Web page edit records:
* * * * * * * * *
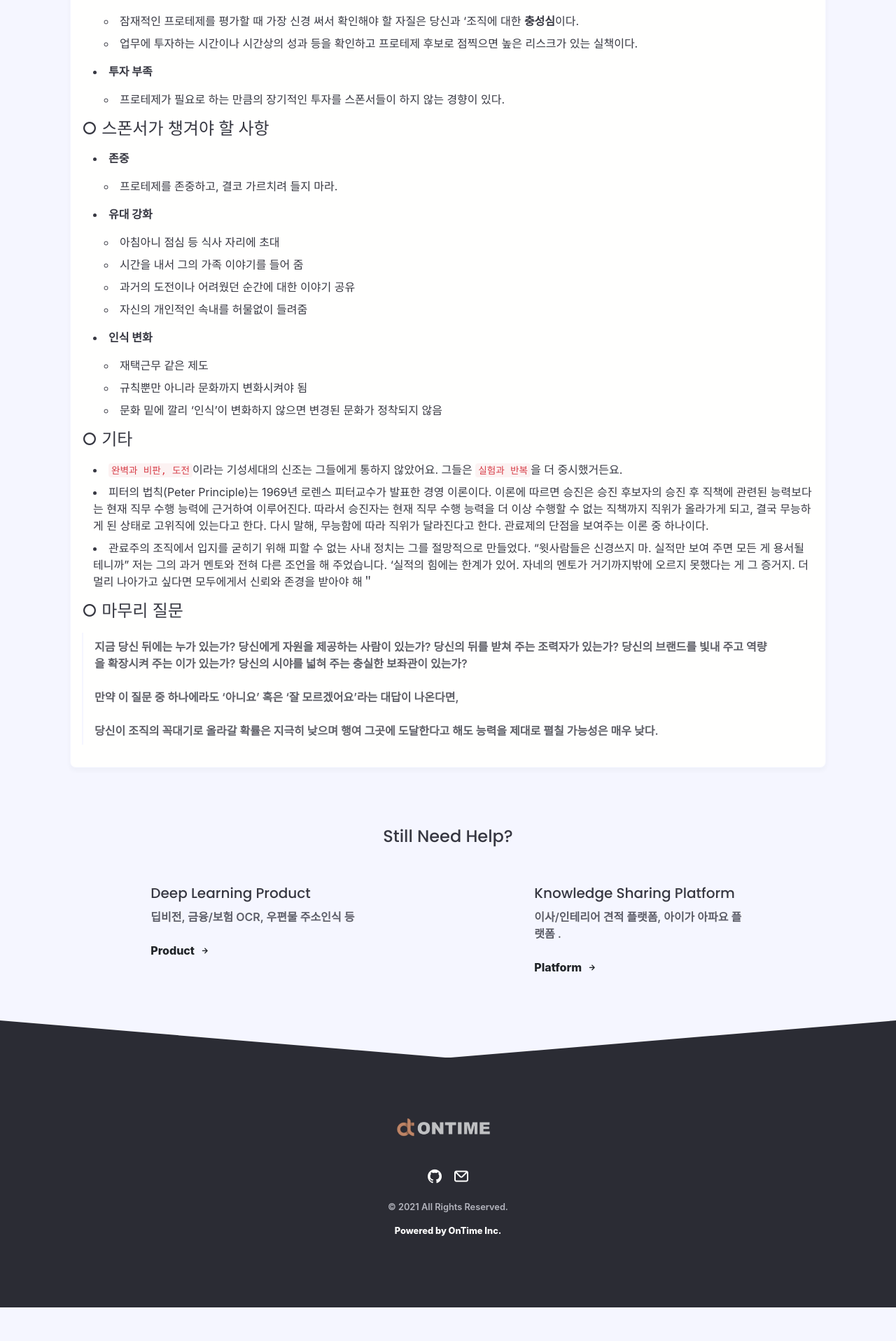
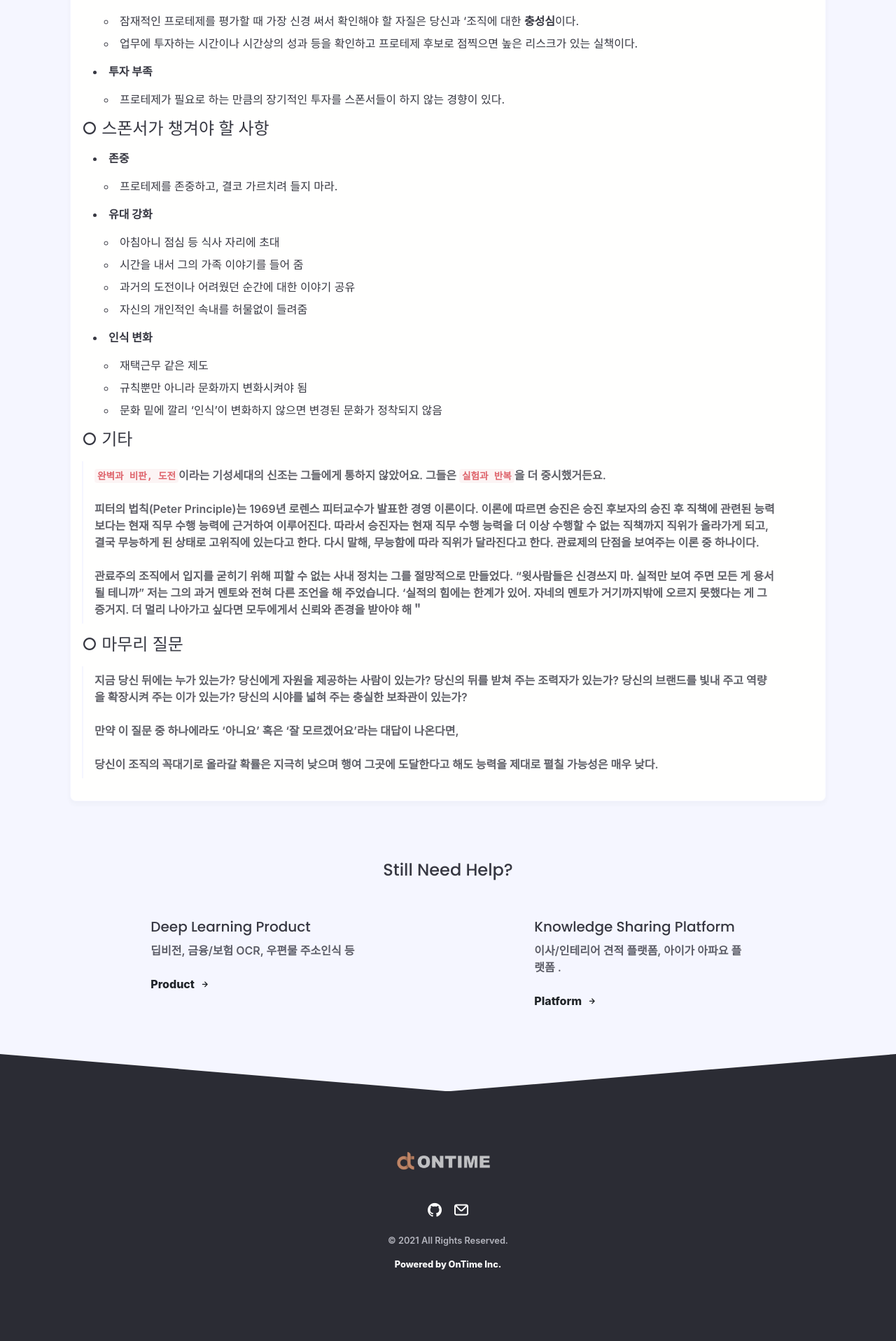
Before and after one commit to ontime-git/ontime-git.github.io, a Jekyll site: the page built from _posts/trace/2021-03-03-The-Sponsor-Effect.md, in a window 1280 px wide. Shown: the part 4465-6381 px from the top of the page at 70% size. Built offline with Jekyll 4.4.1, drawn with Linux system fonts in a browser that asks for light colours; nearby versions of some CDN libraries; some web fonts are replaced; comment, search, counter and statistics services are not loaded; before the commit the page ends 6333 px from its top, so only the background shows below that.

```diff
--- a/_posts/trace/2021-03-03-The-Sponsor-Effect.md
+++ b/_posts/trace/2021-03-03-The-Sponsor-Effect.md
@@ -142,9 +142,11 @@ published: true
 
 #### ○ 기타
 
-* `완벽과 비판, 도전`이라는 기성세대의 신조는 그들에게 통하지 않았어요. 그들은 `실험과 반복`을 더 중시했거든요.
-* 피터의 법칙(Peter Principle)는 1969년 로렌스 피터교수가 발표한 경영 이론이다. 이론에 따르면 승진은 승진 후보자의 승진 후 직책에 관련된 능력보다는 현재 직무 수행 능력에 근거하여 이루어진다. 따라서 승진자는 현재 직무 수행 능력을 더 이상 수행할 수 없는 직책까지 직위가 올라가게 되고, 결국 무능하게 된 상태로 고위직에 있는다고 한다. 다시 말해, 무능함에 따라 직위가 달라진다고 한다. 관료제의 단점을 보여주는 이론 중 하나이다.
-* 관료주의 조직에서 입지를 굳히기 위해 피할 수 없는 사내 정치는 그를 절망적으로 만들었다.
+> `완벽과 비판, 도전`이라는 기성세대의 신조는 그들에게 통하지 않았어요. 그들은 `실험과 반복`을 더 중시했거든요.
+>
+> 피터의 법칙(Peter Principle)는 1969년 로렌스 피터교수가 발표한 경영 이론이다. 이론에 따르면 승진은 승진 후보자의 승진 후 직책에 관련된 능력보다는 현재 직무 수행 능력에 근거하여 이루어진다. 따라서 승진자는 현재 직무 수행 능력을 더 이상 수행할 수 없는 직책까지 직위가 올라가게 되고, 결국 무능하게 된 상태로 고위직에 있는다고 한다. 다시 말해, 무능함에 따라 직위가 달라진다고 한다. 관료제의 단점을 보여주는 이론 중 하나이다.
+>
+> 관료주의 조직에서 입지를 굳히기 위해 피할 수 없는 사내 정치는 그를 절망적으로 만들었다.
 “윗사람들은 신경쓰지 마. 실적만 보여 주면 모든 게 용서될 테니까” 저는 그의 과거 멘토와 전혀 다른 조언을 해 주었습니다.
 ‘실적의 힘에는 한계가 있어. 자네의 멘토가 거기까지밖에 오르지 못했다는 게 그 증거지.
 더 멀리 나아가고 싶다면 모두에게서 신뢰와 존경을 받아야 해＂
```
* * * * * * * * *
(REQUIREMENT): Copy out every entry above, character for character, excluding pictures.

(YOUR SOLUTION):
Before and after one commit to ontime-git/ontime-git.github.io, a Jekyll site: the page built from _posts/trace/2021-03-03-The-Sponsor-Effect.md, in a window 1280 px wide. Shown: the part 4465-6381 px from the top of the page at 70% size. Built offline with Jekyll 4.4.1, drawn with Linux system fonts in a browser that asks for light colours; nearby versions of some CDN libraries; some web fonts are replaced; comment, search, counter and statistics services are not loaded; before the commit the page ends 6333 px from its top, so only the background shows below that.

```diff
--- a/_posts/trace/2021-03-03-The-Sponsor-Effect.md
+++ b/_posts/trace/2021-03-03-The-Sponsor-Effect.md
@@ -142,9 +142,11 @@ published: true
 
 #### ○ 기타
 
-* `완벽과 비판, 도전`이라는 기성세대의 신조는 그들에게 통하지 않았어요. 그들은 `실험과 반복`을 더 중시했거든요.
-* 피터의 법칙(Peter Principle)는 1969년 로렌스 피터교수가 발표한 경영 이론이다. 이론에 따르면 승진은 승진 후보자의 승진 후 직책에 관련된 능력보다는 현재 직무 수행 능력에 근거하여 이루어진다. 따라서 승진자는 현재 직무 수행 능력을 더 이상 수행할 수 없는 직책까지 직위가 올라가게 되고, 결국 무능하게 된 상태로 고위직에 있는다고 한다. 다시 말해, 무능함에 따라 직위가 달라진다고 한다. 관료제의 단점을 보여주는 이론 중 하나이다.
-* 관료주의 조직에서 입지를 굳히기 위해 피할 수 없는 사내 정치는 그를 절망적으로 만들었다.
+> `완벽과 비판, 도전`이라는 기성세대의 신조는 그들에게 통하지 않았어요. 그들은 `실험과 반복`을 더 중시했거든요.
+>
+> 피터의 법칙(Peter Principle)는 1969년 로렌스 피터교수가 발표한 경영 이론이다. 이론에 따르면 승진은 승진 후보자의 승진 후 직책에 관련된 능력보다는 현재 직무 수행 능력에 근거하여 이루어진다. 따라서 승진자는 현재 직무 수행 능력을 더 이상 수행할 수 없는 직책까지 직위가 올라가게 되고, 결국 무능하게 된 상태로 고위직에 있는다고 한다. 다시 말해, 무능함에 따라 직위가 달라진다고 한다. 관료제의 단점을 보여주는 이론 중 하나이다.
+>
+> 관료주의 조직에서 입지를 굳히기 위해 피할 수 없는 사내 정치는 그를 절망적으로 만들었다.
 “윗사람들은 신경쓰지 마. 실적만 보여 주면 모든 게 용서될 테니까” 저는 그의 과거 멘토와 전혀 다른 조언을 해 주었습니다.
 ‘실적의 힘에는 한계가 있어. 자네의 멘토가 거기까지밖에 오르지 못했다는 게 그 증거지.
 더 멀리 나아가고 싶다면 모두에게서 신뢰와 존경을 받아야 해＂
```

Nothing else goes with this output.